Elisha’s response to Joram (or Jehoram) may have been a bit harsh. Elisha was the spiritual son of Elijah as the inheritor of the prophetic position. Joram was the son of Ahab. Elijah and Ahab had a poor relationship. Horrible relationship might be more appropriate. Elijah lived much of his life in fear of Ahab. That likely deeply affected Elisha’s response to Joram. Even prophetic people are human.
Although it often seems impossible to live beyond our pains or the pains of our loved ones, we are still called to do it. Will we fail? More often than not. Yet, often it is only through the striving to move beyond the pain that we can begin to heal and gain new perspectives.
We bring our hurts with us everywhere we go, including church. In fact, one of the biggest reasons people leave a church (or the church or the faith) is because people at church hurt them. The reality is that the church proportionally contains as many hurt people as the world…100%. How we deal with the hurts should be what separates Christian behavior from the world’s behavior.
We should be honest…Christian behavior in this regard is often worse than the world’s. The world has put systems into place to mitigate some of it. It still misses a lot of it. Across the denominational landscape (i.e., in no way limited to a single tradition or denomination), the church has done a horrible job. Whether it is the burying and hiding of failures or the annihilation of the failed, the church has left a large body count in its wake.
Paul’s words to the Colossians aren’t just to a “church”, it is to individuals. One of the biggest mistakes we in/of the church make is thinking in institutional terms, rather than individual terms. This is very peculiar as the primary Western expression of Christianity is all about individual salvation, individual sin (for repentance and salvation). Yet, we are quick to move to an institutional framework when it (even just) might require us to deal with the failures of another.
There is a huge piece of personal responsibility. There is a huge piece of institutional responsibility. Institutions are made of individuals, so it still comes down to individuals. How we are formed by each other and the Scriptures will play a significant part of how we deal with things. Though, the hardest part is not running away every time, and yet—after doing the hard work—there is a time to leave.
The peace of one body is hard to achieve. Paul commends sing psalms and worship songs to one another. That “to” is interesting. Our worship songs are “to” God (as they should be as reflections of praise, adoration, and thanksgiving). It would be nice to know which songs and psalms Paul meant. It does mean though that we are to work on one another in the love of Christ. It also means, that we are to allow ourselves to be worked on, which often means our pains and hurts come out. What we do with ours and those of others may well reflect how much we really let the Holy Spirit renovate our hearts.

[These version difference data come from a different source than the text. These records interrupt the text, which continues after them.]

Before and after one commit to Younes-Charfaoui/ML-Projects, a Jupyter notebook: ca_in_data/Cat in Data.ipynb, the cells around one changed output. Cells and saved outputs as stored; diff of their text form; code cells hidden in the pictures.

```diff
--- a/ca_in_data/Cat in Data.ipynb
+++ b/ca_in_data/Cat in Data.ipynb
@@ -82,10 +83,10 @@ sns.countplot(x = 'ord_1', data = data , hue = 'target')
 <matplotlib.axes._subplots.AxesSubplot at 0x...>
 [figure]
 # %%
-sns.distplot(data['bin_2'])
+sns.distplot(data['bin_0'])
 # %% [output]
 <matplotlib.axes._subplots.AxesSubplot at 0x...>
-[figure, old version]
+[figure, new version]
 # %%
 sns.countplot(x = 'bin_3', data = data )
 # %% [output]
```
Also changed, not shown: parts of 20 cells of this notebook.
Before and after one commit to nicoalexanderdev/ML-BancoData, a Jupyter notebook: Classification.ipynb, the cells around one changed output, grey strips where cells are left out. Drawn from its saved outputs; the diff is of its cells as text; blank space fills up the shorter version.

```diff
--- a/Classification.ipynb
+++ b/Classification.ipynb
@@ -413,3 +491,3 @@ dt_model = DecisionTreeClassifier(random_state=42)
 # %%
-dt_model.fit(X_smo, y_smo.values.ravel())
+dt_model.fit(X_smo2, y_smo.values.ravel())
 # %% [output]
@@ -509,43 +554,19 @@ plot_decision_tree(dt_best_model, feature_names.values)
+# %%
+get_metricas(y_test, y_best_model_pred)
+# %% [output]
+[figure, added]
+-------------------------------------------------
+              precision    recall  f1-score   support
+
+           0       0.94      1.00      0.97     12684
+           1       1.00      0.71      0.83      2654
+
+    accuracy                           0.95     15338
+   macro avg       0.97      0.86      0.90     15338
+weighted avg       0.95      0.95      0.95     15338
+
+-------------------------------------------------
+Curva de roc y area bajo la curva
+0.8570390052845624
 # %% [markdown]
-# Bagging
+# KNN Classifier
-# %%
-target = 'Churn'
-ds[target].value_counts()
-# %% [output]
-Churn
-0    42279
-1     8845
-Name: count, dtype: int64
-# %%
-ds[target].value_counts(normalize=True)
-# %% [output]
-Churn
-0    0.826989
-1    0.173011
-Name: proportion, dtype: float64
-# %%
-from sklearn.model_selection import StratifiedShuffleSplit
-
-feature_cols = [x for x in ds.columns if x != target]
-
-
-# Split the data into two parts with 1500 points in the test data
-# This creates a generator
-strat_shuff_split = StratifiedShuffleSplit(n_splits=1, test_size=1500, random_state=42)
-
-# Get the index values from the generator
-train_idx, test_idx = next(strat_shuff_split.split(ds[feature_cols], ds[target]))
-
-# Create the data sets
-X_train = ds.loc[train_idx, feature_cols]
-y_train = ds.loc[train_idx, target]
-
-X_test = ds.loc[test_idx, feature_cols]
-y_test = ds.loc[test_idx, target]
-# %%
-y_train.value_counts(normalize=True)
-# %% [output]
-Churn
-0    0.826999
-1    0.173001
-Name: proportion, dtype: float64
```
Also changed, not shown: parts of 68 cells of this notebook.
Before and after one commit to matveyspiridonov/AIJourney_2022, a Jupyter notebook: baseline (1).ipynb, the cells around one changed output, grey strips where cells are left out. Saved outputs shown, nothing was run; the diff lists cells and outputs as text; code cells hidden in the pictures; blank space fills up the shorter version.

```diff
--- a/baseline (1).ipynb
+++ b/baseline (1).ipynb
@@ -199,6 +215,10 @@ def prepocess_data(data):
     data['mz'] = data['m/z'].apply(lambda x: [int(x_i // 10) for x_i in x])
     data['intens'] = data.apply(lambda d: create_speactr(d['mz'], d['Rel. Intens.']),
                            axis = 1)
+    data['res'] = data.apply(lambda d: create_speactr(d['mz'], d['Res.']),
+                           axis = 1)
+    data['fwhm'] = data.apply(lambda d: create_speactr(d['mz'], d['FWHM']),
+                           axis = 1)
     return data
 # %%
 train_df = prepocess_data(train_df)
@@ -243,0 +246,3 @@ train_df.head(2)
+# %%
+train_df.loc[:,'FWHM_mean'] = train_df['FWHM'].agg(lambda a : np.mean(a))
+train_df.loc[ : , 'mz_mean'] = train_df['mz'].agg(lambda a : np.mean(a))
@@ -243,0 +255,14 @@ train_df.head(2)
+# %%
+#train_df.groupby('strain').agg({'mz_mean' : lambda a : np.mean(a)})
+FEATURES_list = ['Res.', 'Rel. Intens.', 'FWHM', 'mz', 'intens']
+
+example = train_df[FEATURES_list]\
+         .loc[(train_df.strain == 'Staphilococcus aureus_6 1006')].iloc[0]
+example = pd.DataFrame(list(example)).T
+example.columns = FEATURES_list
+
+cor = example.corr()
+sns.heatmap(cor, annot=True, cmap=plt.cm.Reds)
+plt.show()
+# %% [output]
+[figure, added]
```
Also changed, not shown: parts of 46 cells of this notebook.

- What worship songs (of any era) or psalms would you think of to sing to others to help form them in the image of Christ?
- When it comes to conflict how do you deal with it at home, at work, extended family, socially, at church? How do you respond when you witness conflict at each of these places?
- How do Paul’s words affect your responses, or your future responses, to conflict?
Lord, we wrestle with one another, often out of pain. Blessed Healer, heal our hearts so that we do not hurt the hearts of others.